This New Year needs new noise. This New Year needs new poise. This New Year needs these boys.

Polemically raging, sonically engaging and a necessitated contagion, debut album by Bristol’s LICE the timely titled ‘WASTELAND: What ails our people is clear’ is a clattering smattering of assonance, dissonance and resonance.

Nothing is (im)passive. Everything must be (pro)active. Anger 2.0 is more than an energy, it’s a call to arms (figuratively speaking).

There are tonal traces of Pere Ubu’s (t)experimentalism, all serrated guitars that manage to make twine-tuning sound orchestral within a quiet>loud>louder formulae and sprechgesang vocals sung subdued and/or roof-raising. At other times they remind of contemporaries Black Midi and Idles and others of the mysterious The Legendary Pink Dots (especially on closer ‘Clear’) and Throbbing Gristle’s existential horrorscapes. There’s so much going on FULL ATTENTION is not expected it’s demanded.

With titles (‘satirical doctrines’) such as ‘Imposter’, ‘Pariah’, ‘Persuader’ and ‘Arbiter’ there’s a narrative-poetic spine that points at the perpetrators, sights the parasites and reveals the concealed. Liminal minimal meets subliminally pivotal.

Accompanying the album is a manifesto and dystopic(al) short story that contextualises and expresses the narrative concerns at the heart of the matter. Within the context of the story (an x-rated sci-fi escapade) The Conveyor relates the schemes of the shadowy RDC and flamboyant Dr Coehn to engineer the human race’s self-annihilation. I wonder W.H.O. this could be interpreted at …? Answers on a postcard to …

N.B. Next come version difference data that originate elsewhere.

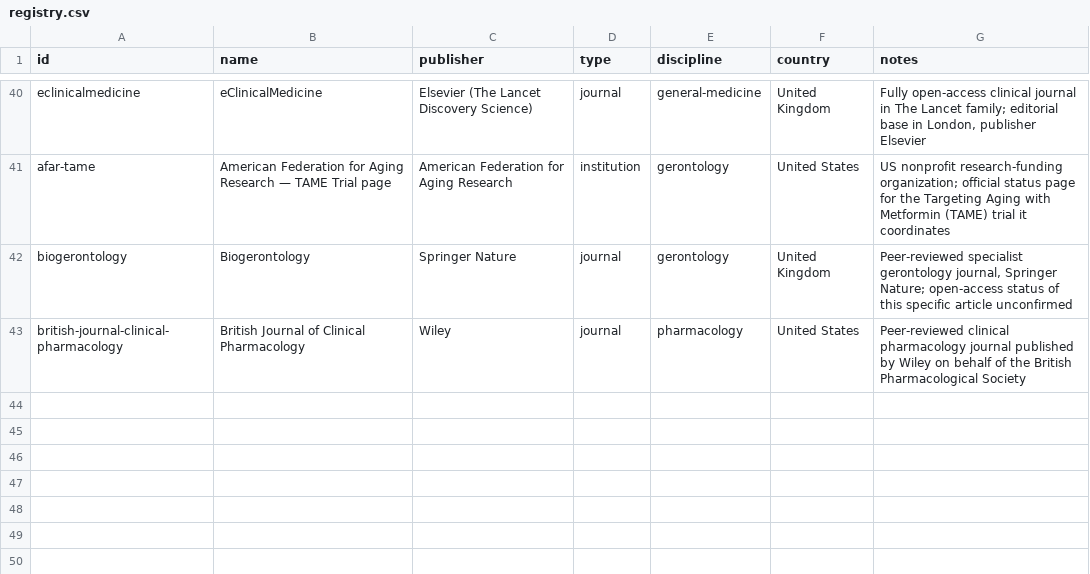
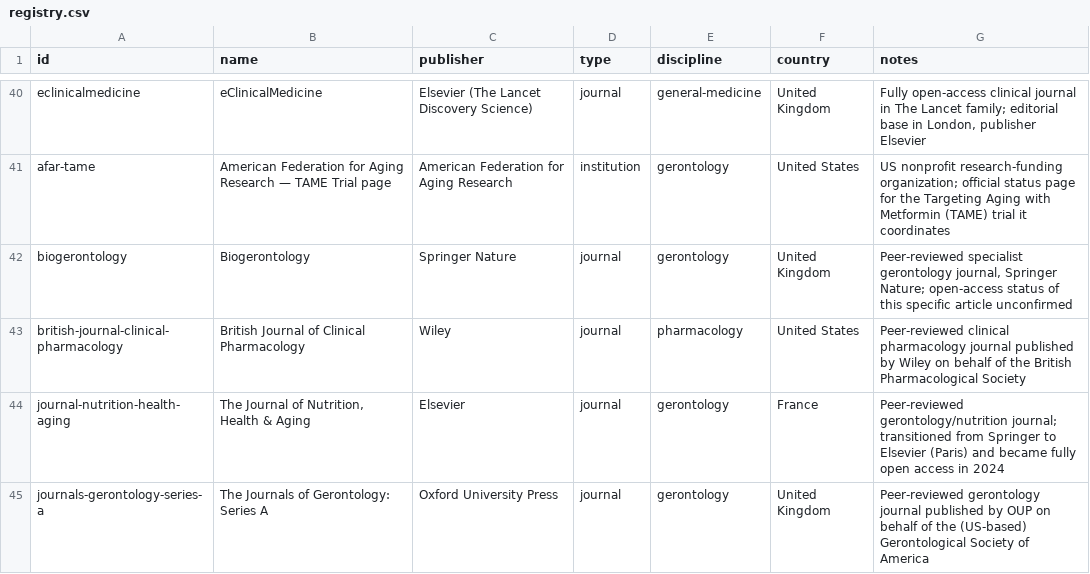
Before and after one commit to Kamaya22/recherche-hebdo, a CSV file: data/registry.csv, drawn as a sheet; only a part is shown, gaps mark what is left out.

Commit message:
Day 7 reading — The biology of aging (2026-W34)

```diff
--- a/data/registry.csv
+++ b/data/registry.csv
@@ -43 +43,3 @@ biogerontology,Biogerontology,Springer Nature,journal,gerontology,United Kingdom
 british-journal-clinical-pharmacology,British Journal of Clinical Pharmacology,Wiley,journal,pharmacology,United States,"Peer-reviewed clinical pharmacology journal published by Wiley on behalf of the British Pharmacological Society"
+journal-nutrition-health-aging,"The Journal of Nutrition, Health & Aging",Elsevier,journal,gerontology,France,"Peer-reviewed gerontology/nutrition journal; transitioned from Springer to Elsevier (Paris) and became fully open access in 2024"
+journals-gerontology-series-a,The Journals of Gerontology: Series A,Oxford University Press,journal,gerontology,United Kingdom,"Peer-reviewed gerontology journal published by OUP on behalf of the (US-based) Gerontological Society of America"
```
Also changed, not shown: 3 other files.
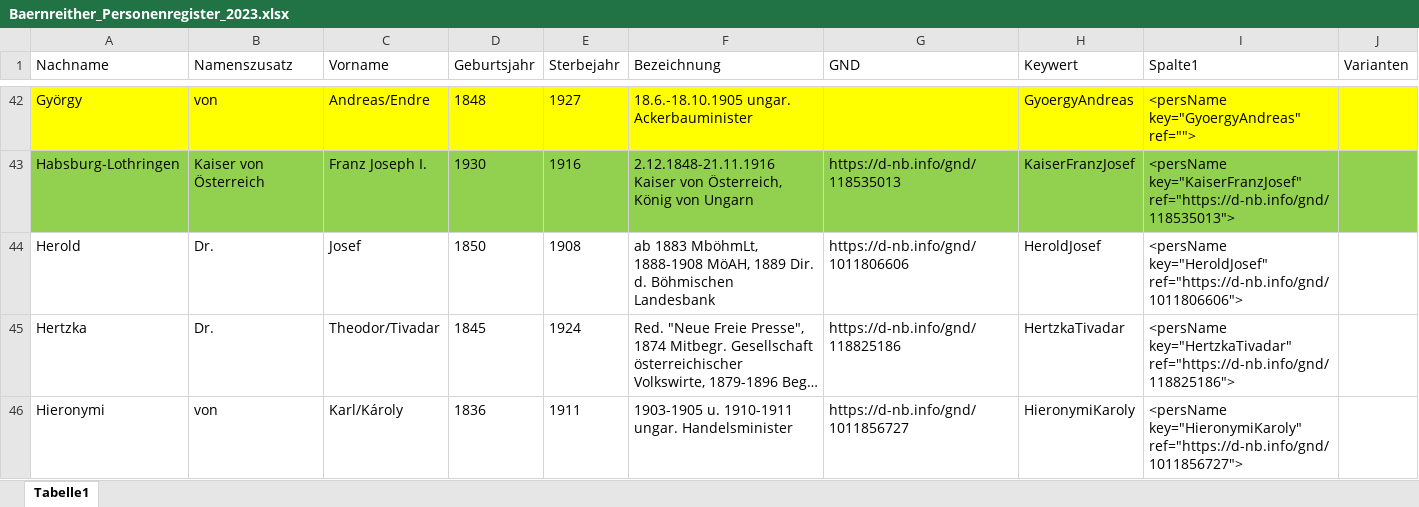
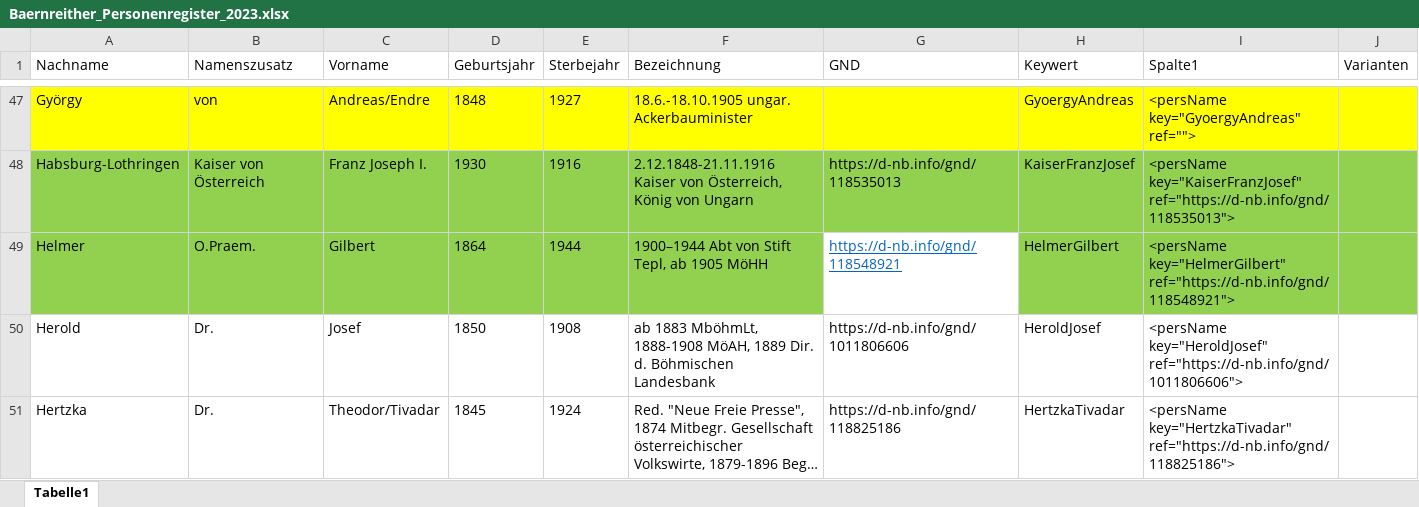
Before and after one commit to KfNGOe/baernreither-data, an Excel workbook: docs/Baernreither_Personenregister_2023.xlsx, sheet Tabelle1, drawn as a sheet; only a part is shown, gaps mark what is left out; the shorter side is filled out with more unchanged rows; long unchanged cells end in …; values as stored, in another font and other column widths than the file's, no borders; table styles not drawn; the diff covers the shown part only; the diff names each change by its address in the sheet, - before the commit and + after, or states it on an @@ line.

Commit message:
Markup TB und MF
Markup in TB und MF, vor allem persNames und placenames, Korrekturen
Ergänzungen im Personen- und Ortsregister

```diff
--- a/docs/Baernreither_Personenregister_2023.xlsx (sheet Tabelle1)
+++ b/docs/Baernreither_Personenregister_2023.xlsx (sheet Tabelle1)
+row 49: Helmer | O.Praem. | Gilbert | 1864 | 1944 | 1900–1944 Abt von Stift Tepl, ab 1905 MöHH | https://d-nb.info/gnd/118548921 | HelmerGilbert | <persName key="HelmerGilbert" ref="https://d-nb.info/gnd/118548921">
```
Also changed, not shown: 5 added rows, 12 edited cells and cell formats elsewhere in this sheet, 4 other files.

Opener ‘Conveyor’ hums and thrums a motorik electro-pulse on the verge of combustion augmented by a heavy metallic mental maelstrom. The filmic and gradually building ‘Serata’ potently packs a malevolent punch before erupting into a sonic slash n’ burn saga.

The hot-metal ire-n-brimstone ‘Pariah’ is for the alienated, the atomised, the ostracised. The outspoken, the heretic. In an epoch of mediated and uniformed conformity, to question is human, to defer supine. The grand finale, ‘Clear’ (featuring band associate Katy J Pearson and Goat Girl’s Lottie Cream and Holly Hole on ethereal duties) has echoes of early Alice Cooper; gothically portentous, the sounds of (hu)mancipation or further abnegation? The right choices must be made.

The overall result is a post-industrial-prog-punk-rock-opera-opus, a ‘Disconcerto’, if you like and arguably the first of its kind. The album cover itself depicts a Salvador Dali-esque surrealistic barren landscape visage. As an articulation of 2020’s psychically damaging and ravaging effects, the album is a balming, becalming tonic for this time of tumult.

Angry, abrasive, antagonistic, this won’t be for everyone, nor could it or should it be. Buckle, up, strap yourself in and embrace and engage (wilfully) with the WASTELAND.

Music-News.com